When you think of wine-producing areas, your first thought is probably not of Texas. However, Texas has some important history in wine grape production.
We lay claim that Franciscan priests established the first vineyard in North America in our great state. However, the Texas wine industry didn’t really begin on a commercial scale until the late 1970s.
Today, Texas is the number 7 wine grape producer in the U.S. and number 5 on wine production.
Grapes are often grown in vineyards scattered around the country and then brought to a winery. If you want to impress your friends, you can let them know that the cultivation of grapes is viticulture and enology is the study of winemaking.
But before we leave the history of wine and Texas, I must mention T.V. Munson of Denison. Mr. Munson was seriously interested in grapes and he traveled for over 30 years and 50,000 miles through 40 states making detailed notes on over 1,000 native grapevines including the 13 native grapes of Texas. This was in 1880-1910, when travel was by horse, train, and foot.

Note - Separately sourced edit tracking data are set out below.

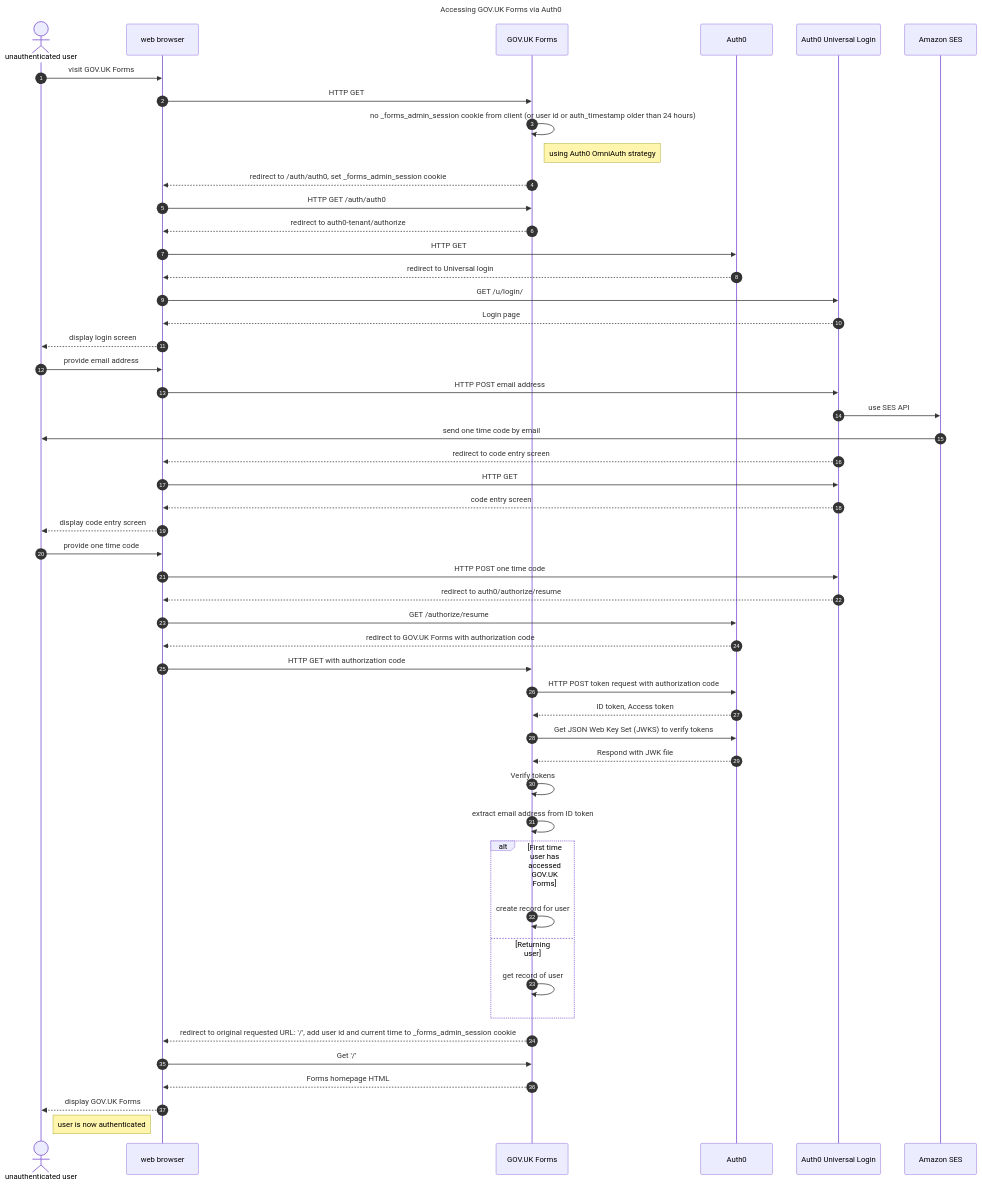
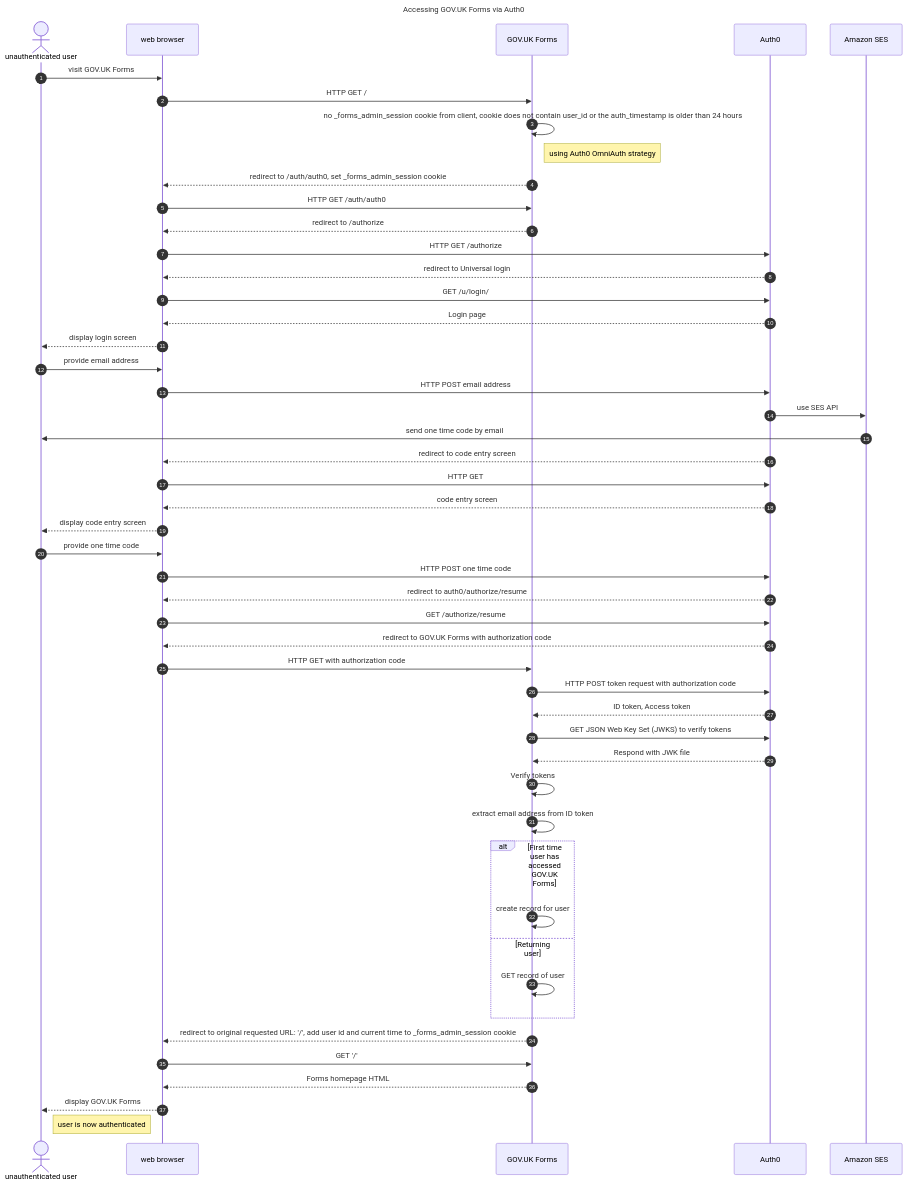
The diagram in diagrams/sequence-diagrams/authentication.md (alphagov/forms), drawn with Mermaid before and after one commit.

Commit message:
Return Auth0 to single actor, cleanup text
- Auth0 is back to being represented by a single actor.
- fix text about first redirect condition
- Add path to Get requests

````diff
--- a/diagrams/sequence-diagrams/authentication.md
+++ b/diagrams/sequence-diagrams/authentication.md
@@ -3,58 +3,57 @@
 ```mermaid
 sequenceDiagram
     autonumber
     title Accessing GOV.UK Forms via Auth0
     actor user as unauthenticated user
     participant browser as web browser
     participant forms as GOV.UK Forms
     participant auth0 as Auth0
-    participant auth0-ui as Auth0 Universal Login
     participant ses as Amazon SES
 
     user ->> browser: visit GOV.UK Forms
-    browser ->> forms: HTTP GET
-    forms ->> forms: no _forms_admin_session cookie from client (or user id or auth_timestamp older than 24 hours)
+    browser ->> forms: HTTP GET /
+    forms ->> forms: no _forms_admin_session cookie from client, cookie does not contain user_id or the auth_timestamp is older than 24 hours
     note right of forms: using Auth0 OmniAuth strategy
     forms -->> browser: redirect to /auth/auth0, set _forms_admin_session cookie
     browser ->> forms: HTTP GET /auth/auth0
-    forms -->> browser: redirect to auth0-tenant/authorize
-    browser ->> auth0: HTTP GET
+    forms -->> browser: redirect to /authorize
+    browser ->> auth0: HTTP GET /authorize
     auth0 -->> browser: redirect to Universal login
-    browser ->> auth0-ui: GET /u/login/
-    auth0-ui -->> browser: Login page
+    browser ->> auth0: GET /u/login/
+    auth0 -->> browser: Login page
     browser -->> user: display login screen
 
     user ->> browser: provide email address
-    browser ->> auth0-ui: HTTP POST email address
-    auth0-ui ->> ses: use SES API
+    browser ->> auth0: HTTP POST email address
+    auth0 ->> ses: use SES API
     ses ->> user: send one time code by email
-    auth0-ui -->> browser: redirect to code entry screen
-    browser ->> auth0-ui: HTTP GET
-    auth0-ui -->> browser: code entry screen
+    auth0 -->> browser: redirect to code entry screen
+    browser ->> auth0: HTTP GET
+    auth0 -->> browser: code entry screen
     browser -->> user: display code entry screen
 
     user ->> browser: provide one time code
-    browser ->> auth0-ui: HTTP POST one time code
-    auth0-ui -->> browser: redirect to auth0/authorize/resume
+    browser ->> auth0: HTTP POST one time code
+    auth0 -->> browser: redirect to auth0/authorize/resume
     browser ->> auth0: GET /authorize/resume
     auth0 -->> browser: redirect to GOV.UK Forms with authorization code
 
     browser ->> forms: HTTP GET with authorization code
     forms ->> auth0: HTTP POST token request with authorization code
     auth0 -->> forms: ID token, Access token
-    forms ->> auth0: Get JSON Web Key Set (JWKS) to verify tokens
+    forms ->> auth0: GET JSON Web Key Set (JWKS) to verify tokens
     auth0 -->> forms: Respond with JWK file
     forms ->> forms: Verify tokens
     forms ->> forms: extract email address from ID token
     alt First time user has accessed GOV.UK Forms
         forms ->> forms: create record for user
     else Returning user
-        forms ->> forms: get record of user
+        forms ->> forms: GET record of user
     end
     forms -->> browser: redirect to original requested URL: '/', add user id and current time to _forms_admin_session cookie
-    browser ->> forms: Get '/'
+    browser ->> forms: GET '/'
     forms -->> browser: Forms homepage HTML
     browser -->> user: display GOV.UK Forms
 
     note right of user: user is now authenticated
 ```
````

In addition to classifying grapes, he bred the different varieties to create exceptional cultivars. He sold these successful cultivars across the country. All of this is noteworthy enough, but T.V. Munson’s greatest contribution is saving the French wine industry.
In 1868, France had more than 6 million acres of vineyards destroyed by a plant louse. Munson had developed grape hybrid rootstock that was resistant to the plant louse so the French wine industry requested his assistance. His vines were sent to Europe and were grafted with their vines, which was able to resist the insect and restore grape production. So grateful, in 1888 the French government sent a delegation to Denison to honor him with the French Legion of Honor.
Now, the wine industry in Texas is growing rapidly with over 35 new wineries starting up in 2015 and over 1,000 acres of grapes coming into production this year. There are eight wine growing regions of Texas or American Viticulture Area (AVA), the Texoma area being one of them.
To address the needs of this growing industry, Texas A&M AgriLife Extension has created more program specialists in viticulture. We are fortunate to have one of these new specialists, Michael Cook, housed in our office.
On March 4, Michael will be one of our featured speakers for a prospective horticultural enterprises workshop. The class will be held at the Extension office from 9 a.m. to 12 p.m. and the registration is $15. Michael will address “Considerations for Starting Wine Grape Production.”
We will also have Steve Upson, a soils and crops consultant with the Noble Foundation talking about “Pecans and Other Small Fruit Enterprise Options.”
If you are interested in starting a horticulture business in fruits or nuts, this will be the class for you. Hobbyists and backyard gardeners might find it interesting and of course are welcome to attend.
To register for this class, contact our office at 940.349.2883. For more information, visit denton.agrilife.org.
Educational programs of the Texas A&M AgriLife Extension Service are open to all people without regard to race, color, religion, sex, national origin, age, disability, genetic information or veteran status.
The Texas A&M University System, U.S. Department of Agriculture, and the County Commissioners Courts of Texas Cooperating